Half Price Books Workers Unionize at Four Minnesota Stores
Workers at four of the six Half Price Books locations in Minnesota are now part of a union. Ken Wolter / Shutterstock.com

Half Price Books Workers Unionize at Four Minnesota Stores

For frontline workers, the pandemic continues to drive interest in organized labor.

Is there another organized labor movement afoot?

Workers at the Half Price Books store in St. Louis Park started the new year off by winning union recognition. Joining workers at three other Half Price Book stores in Minnesota, they became part of the United Food and Commercial Workers union, the largest private-sector union in the nation.

“We’re so excited to be part of this labor movement happening right now with booksellers and other members of the working class across the country,” said Kristin Tamayo, who works at the St. Louis Park store, in a statement.

The news means that four of the six Half Price Books stores in Minnesota are unionized. Of course, that’s a small fraction of Half Price Books’ footprint nationwide; the used book seller operates more than 120 stores throughout the country, and the Minnesota locations are so far the first and only ones to unionize. But observers say the news may spur other retail workers to consider joining a union.

“In the short run, every successful election becomes an inspiration for others,” said Peter Rachleff, co-executive director of the East Side Freedom Library in St. Paul and retired history professor at Macalester College. “There is a kind of uphill momentum.”

For retail workers, the push for unionized labor is certainly something of an uphill battle. Aside from grocery store workers, retail workers are generally less likely to be represented by a union. “There has always been some presence of unionization in retail,” Rachleff said. “Most of that has been in supermarkets.”

Aaron Sojourner, associate professor at the U of M’s Carlson School of Management, estimates that just about 5 percent of retail workers are part of a union nationally. That compares to about 10 percent of manufacturing workers. But similar to the push for organized labor in the hospitality industry in late 2020, the Covid-19 pandemic continues to raise the stakes for frontline workers of all stripes.

“Many jobs worsened in terms of working conditions during the pandemic, especially face-to-face service jobs,” Sojourner said in an email. “More risks and more stress. Workers have more leverage right now, with more openings per jobseeker and more quits per discharge, than anytime in recent decades. They want to push to claim more of the value that their jobs create.”

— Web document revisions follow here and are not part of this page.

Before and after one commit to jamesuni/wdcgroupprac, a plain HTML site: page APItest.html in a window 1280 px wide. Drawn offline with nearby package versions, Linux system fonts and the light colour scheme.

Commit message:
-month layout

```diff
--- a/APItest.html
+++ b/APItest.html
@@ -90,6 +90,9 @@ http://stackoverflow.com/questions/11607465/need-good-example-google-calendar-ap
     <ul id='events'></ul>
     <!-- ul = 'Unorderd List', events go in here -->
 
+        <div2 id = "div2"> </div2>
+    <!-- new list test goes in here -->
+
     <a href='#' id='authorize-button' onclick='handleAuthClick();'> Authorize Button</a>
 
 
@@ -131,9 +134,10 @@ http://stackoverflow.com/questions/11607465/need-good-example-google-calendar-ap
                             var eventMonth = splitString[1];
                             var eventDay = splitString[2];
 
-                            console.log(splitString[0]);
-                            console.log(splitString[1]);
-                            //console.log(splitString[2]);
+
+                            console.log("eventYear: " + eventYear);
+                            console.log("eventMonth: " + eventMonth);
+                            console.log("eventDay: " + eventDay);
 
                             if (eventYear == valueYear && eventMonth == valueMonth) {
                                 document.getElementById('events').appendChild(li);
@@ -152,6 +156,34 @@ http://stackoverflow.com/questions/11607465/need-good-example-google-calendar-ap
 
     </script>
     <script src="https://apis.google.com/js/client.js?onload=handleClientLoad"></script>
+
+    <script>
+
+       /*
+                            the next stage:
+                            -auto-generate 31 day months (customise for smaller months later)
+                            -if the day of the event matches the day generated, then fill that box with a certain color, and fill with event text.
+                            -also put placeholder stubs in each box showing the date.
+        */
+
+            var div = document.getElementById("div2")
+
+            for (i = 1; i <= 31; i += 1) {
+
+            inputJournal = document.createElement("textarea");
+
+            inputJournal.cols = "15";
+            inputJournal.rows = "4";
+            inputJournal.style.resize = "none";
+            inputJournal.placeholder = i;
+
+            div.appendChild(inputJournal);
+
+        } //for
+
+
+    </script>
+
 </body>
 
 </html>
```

Workers at the Half Price Books location in St. Louis Park.
Workers at the Half Price Books location in St. Louis Park.
Photo courtesy of United Food and Commercial Workers Local 663

For Half Price Books workers in St. Louis Park, unionization provides a chance to secure “livable wages, better working conditions, and a seat at the table,” they said in a statement. Back in October, a worker at the Half Price Books in Roseville told The Racket that a union would be “huge for worker power.”

Though smaller in number these days, unions certainly still have some degree of leverage. Consider the recent strike at four Kellogg’s food plants, which lasted nearly three months and led some Americans to boycott the company’s brands. That strike finally ended when Kellogg’s agreed to an across-the-board wage bump for workers.

Then there’s the John Deere strike in late 2021, which lasted five weeks and resulted in a 10 percent wage immediate wage increase for workers.

Organized labor has been on a steady decline over the last few decades. Back in 1973, about 1 in 4 American workers were part of union; by 2020, just 10.8 percent of the nation’s workforce were unionized, according to research by Georgia State University professors Barry Hirsch and David Macpherson.

Another shot at retention?

As Americans continue to quit their jobs in record numbers, unionized labor may actually help businesses hold on to workers, Rachleff said. “Some commentators have pointed out that maybe it’s actually in the best interest of the employer to create a stable workforce,” he said.

Rachleff argues that booksellers, in particular, stand to benefit from longer-term employees. “Customers often look to the workers for recommendations,” he said. “I would think that a more stable workforce would be better for a bookstore, given the importance of those interactions.”

What might all this mean for other retail workers? Might we one day see a unionized workforce at, say, Target or Best Buy? For now, U.S. labor law makes it a bit more difficult to organize at massive chains, Rachleff said. Under existing law, workers at chain stores can only organize one store at a time, instead of setting up a companywide union. “That has made organizing at chains stores particularly difficult,” Rachleff said. But he says he’s heard reports from Target workers in Virginia who appear to be inching toward organizing.

With scores of American companies pulling in record profits – including a few in Minnesota – workers may feel more emboldened than ever.

“U.S. corporate profits are at a record high, though that’s very unequally distributed across enterprises,” Sojourner said. “Some employers are raking it in, while others struggle.”